In a tragic blow for wildlife, the US Fish & Wildlife Service will grant permission for a trophy hunter to import the skull, horn and skin of a rare black rhino that he shot and killed in a national park in Namibia.

Michigan resident Chris D. Peyerk paid $400,000 to a Namibian conservation organization in May 2018 to hunt the rhino. In April 2019, he filed an application with the Fish & Wildlife Service for permission to import the rhino’s body parts.

The specific rhino that Peyrek listed is the south-western black rhinoceros, a subspecies of the critically endangered black rhino. This subspecies is listed as vulnerable, though not yet endangered.

However, with less than 6,000 left in the wild, black rhinos are protected under the Endangered Species Act (ESA).

The U.S. government allows the importation of endangered animal “trophies” only if their hunting is considered beneficial for the survival of the species. The species depends on the government for protection from big game hunting disguised as “conservation.”

“We urge our federal government to end this pay-to-slay scheme that delivers critically endangered rhino trophies to wealthy Americans while dealing a devastating blow to rhino conservation,” said Kitty Block, president and CEO of the Humane Society of the United States and president of Humane Society International.

She goes on to say, “While we cannot turn back the clock to save this animal, the administration can stop the U.S. from further contributing to the demise of this species by refusing future import permits of black rhino trophies.”

This innocent animal deserves more than a senseless death and exploitation of its body as a “trophy.”

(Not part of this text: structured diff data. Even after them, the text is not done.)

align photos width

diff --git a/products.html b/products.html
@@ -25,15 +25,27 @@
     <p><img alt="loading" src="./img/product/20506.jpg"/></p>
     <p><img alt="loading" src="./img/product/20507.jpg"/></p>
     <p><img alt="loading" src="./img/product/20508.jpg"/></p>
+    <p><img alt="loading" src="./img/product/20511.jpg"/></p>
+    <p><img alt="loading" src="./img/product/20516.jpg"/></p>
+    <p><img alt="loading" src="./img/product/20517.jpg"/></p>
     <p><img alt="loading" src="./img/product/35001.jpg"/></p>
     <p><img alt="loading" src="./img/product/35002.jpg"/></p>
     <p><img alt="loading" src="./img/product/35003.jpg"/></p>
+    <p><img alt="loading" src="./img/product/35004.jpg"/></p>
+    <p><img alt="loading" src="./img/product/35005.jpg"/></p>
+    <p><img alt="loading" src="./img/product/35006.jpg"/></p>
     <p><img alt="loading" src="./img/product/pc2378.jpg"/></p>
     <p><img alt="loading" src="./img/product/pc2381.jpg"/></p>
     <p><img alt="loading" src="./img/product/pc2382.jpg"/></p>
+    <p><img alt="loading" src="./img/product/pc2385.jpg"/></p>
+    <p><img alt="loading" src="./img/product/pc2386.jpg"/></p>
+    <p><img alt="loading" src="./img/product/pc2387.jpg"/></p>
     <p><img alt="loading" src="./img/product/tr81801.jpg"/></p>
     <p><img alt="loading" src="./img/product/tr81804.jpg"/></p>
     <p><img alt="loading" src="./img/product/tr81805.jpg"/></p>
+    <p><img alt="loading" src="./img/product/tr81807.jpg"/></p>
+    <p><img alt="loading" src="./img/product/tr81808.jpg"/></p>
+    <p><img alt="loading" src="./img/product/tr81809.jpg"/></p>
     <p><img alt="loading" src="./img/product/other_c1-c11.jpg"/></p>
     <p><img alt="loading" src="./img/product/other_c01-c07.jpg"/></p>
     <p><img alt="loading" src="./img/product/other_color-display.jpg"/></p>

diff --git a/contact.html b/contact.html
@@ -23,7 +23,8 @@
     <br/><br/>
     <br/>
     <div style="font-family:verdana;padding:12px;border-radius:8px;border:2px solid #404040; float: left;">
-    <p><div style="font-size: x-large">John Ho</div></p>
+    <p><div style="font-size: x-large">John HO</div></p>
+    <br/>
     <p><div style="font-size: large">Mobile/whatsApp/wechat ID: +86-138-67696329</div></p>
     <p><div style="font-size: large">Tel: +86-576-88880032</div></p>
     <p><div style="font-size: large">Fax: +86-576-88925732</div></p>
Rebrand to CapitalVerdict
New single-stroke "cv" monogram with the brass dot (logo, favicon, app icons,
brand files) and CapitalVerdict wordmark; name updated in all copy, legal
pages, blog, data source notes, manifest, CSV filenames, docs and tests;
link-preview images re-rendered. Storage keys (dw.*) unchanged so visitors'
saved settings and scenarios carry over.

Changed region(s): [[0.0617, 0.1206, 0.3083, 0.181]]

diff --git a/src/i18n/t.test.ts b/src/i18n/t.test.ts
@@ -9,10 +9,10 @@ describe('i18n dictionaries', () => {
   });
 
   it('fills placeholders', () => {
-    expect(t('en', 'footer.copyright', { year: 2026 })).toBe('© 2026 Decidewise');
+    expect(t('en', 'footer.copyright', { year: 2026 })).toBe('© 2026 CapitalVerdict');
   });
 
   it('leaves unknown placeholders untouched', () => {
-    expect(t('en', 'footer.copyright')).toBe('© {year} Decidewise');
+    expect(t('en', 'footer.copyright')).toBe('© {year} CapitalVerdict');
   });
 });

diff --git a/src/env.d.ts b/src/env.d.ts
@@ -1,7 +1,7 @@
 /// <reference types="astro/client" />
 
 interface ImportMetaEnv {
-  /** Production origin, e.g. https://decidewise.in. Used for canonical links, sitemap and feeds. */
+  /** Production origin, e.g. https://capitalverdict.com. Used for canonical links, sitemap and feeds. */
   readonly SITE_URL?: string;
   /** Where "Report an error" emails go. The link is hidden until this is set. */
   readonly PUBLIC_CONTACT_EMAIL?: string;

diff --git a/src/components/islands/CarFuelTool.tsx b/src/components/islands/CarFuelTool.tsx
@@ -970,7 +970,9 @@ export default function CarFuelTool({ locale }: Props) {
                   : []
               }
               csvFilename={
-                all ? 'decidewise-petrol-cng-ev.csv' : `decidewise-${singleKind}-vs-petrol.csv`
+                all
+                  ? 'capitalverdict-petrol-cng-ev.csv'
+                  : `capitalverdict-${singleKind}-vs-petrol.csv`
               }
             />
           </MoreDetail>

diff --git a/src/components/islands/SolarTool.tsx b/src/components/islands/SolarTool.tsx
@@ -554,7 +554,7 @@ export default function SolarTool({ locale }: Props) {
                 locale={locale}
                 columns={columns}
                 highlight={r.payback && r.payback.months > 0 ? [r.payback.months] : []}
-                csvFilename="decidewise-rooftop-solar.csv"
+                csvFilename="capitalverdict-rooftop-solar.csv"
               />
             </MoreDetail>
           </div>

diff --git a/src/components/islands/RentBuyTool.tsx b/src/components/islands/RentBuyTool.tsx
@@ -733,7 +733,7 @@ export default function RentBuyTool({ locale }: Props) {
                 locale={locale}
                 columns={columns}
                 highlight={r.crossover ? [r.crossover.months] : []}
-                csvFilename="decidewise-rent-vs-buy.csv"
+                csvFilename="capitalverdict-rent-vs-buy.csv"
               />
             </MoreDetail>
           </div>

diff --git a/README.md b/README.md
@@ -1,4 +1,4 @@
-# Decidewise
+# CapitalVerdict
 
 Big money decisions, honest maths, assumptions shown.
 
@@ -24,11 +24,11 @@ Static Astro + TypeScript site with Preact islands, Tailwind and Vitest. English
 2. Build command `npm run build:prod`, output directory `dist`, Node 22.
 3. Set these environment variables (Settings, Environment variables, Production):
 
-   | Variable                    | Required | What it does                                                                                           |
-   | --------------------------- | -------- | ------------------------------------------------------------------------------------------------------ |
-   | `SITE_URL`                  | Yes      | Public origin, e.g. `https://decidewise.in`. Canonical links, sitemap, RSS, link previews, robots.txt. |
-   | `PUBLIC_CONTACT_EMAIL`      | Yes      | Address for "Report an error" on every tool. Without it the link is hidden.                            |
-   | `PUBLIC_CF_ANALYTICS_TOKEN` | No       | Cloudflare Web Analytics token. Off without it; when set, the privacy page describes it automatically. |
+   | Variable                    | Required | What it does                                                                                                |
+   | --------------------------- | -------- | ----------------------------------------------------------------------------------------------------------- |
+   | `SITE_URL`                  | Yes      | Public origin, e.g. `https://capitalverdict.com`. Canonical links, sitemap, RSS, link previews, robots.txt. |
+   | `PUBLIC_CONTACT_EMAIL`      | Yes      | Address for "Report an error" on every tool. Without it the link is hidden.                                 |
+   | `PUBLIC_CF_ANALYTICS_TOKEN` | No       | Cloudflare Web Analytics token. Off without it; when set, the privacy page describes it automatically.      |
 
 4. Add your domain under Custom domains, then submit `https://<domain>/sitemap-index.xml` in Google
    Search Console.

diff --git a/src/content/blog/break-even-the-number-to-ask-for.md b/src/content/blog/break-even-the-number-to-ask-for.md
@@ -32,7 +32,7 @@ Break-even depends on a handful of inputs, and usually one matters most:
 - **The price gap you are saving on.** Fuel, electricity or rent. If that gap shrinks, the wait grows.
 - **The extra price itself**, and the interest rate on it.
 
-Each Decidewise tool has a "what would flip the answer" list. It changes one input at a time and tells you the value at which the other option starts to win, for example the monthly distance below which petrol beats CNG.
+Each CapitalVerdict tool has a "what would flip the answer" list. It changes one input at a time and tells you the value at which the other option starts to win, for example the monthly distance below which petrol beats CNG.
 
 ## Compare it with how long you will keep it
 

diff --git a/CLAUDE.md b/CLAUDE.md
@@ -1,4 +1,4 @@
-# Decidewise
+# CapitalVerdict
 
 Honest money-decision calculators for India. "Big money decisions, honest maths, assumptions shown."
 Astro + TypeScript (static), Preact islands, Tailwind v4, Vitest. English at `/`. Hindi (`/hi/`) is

Contact the U.S Fish & Wildlife Service today and urge them to reverse this misguided decision and help ensure black rhinos have a future in Africa.

Endangered black rhinos are threatened by trophy hunting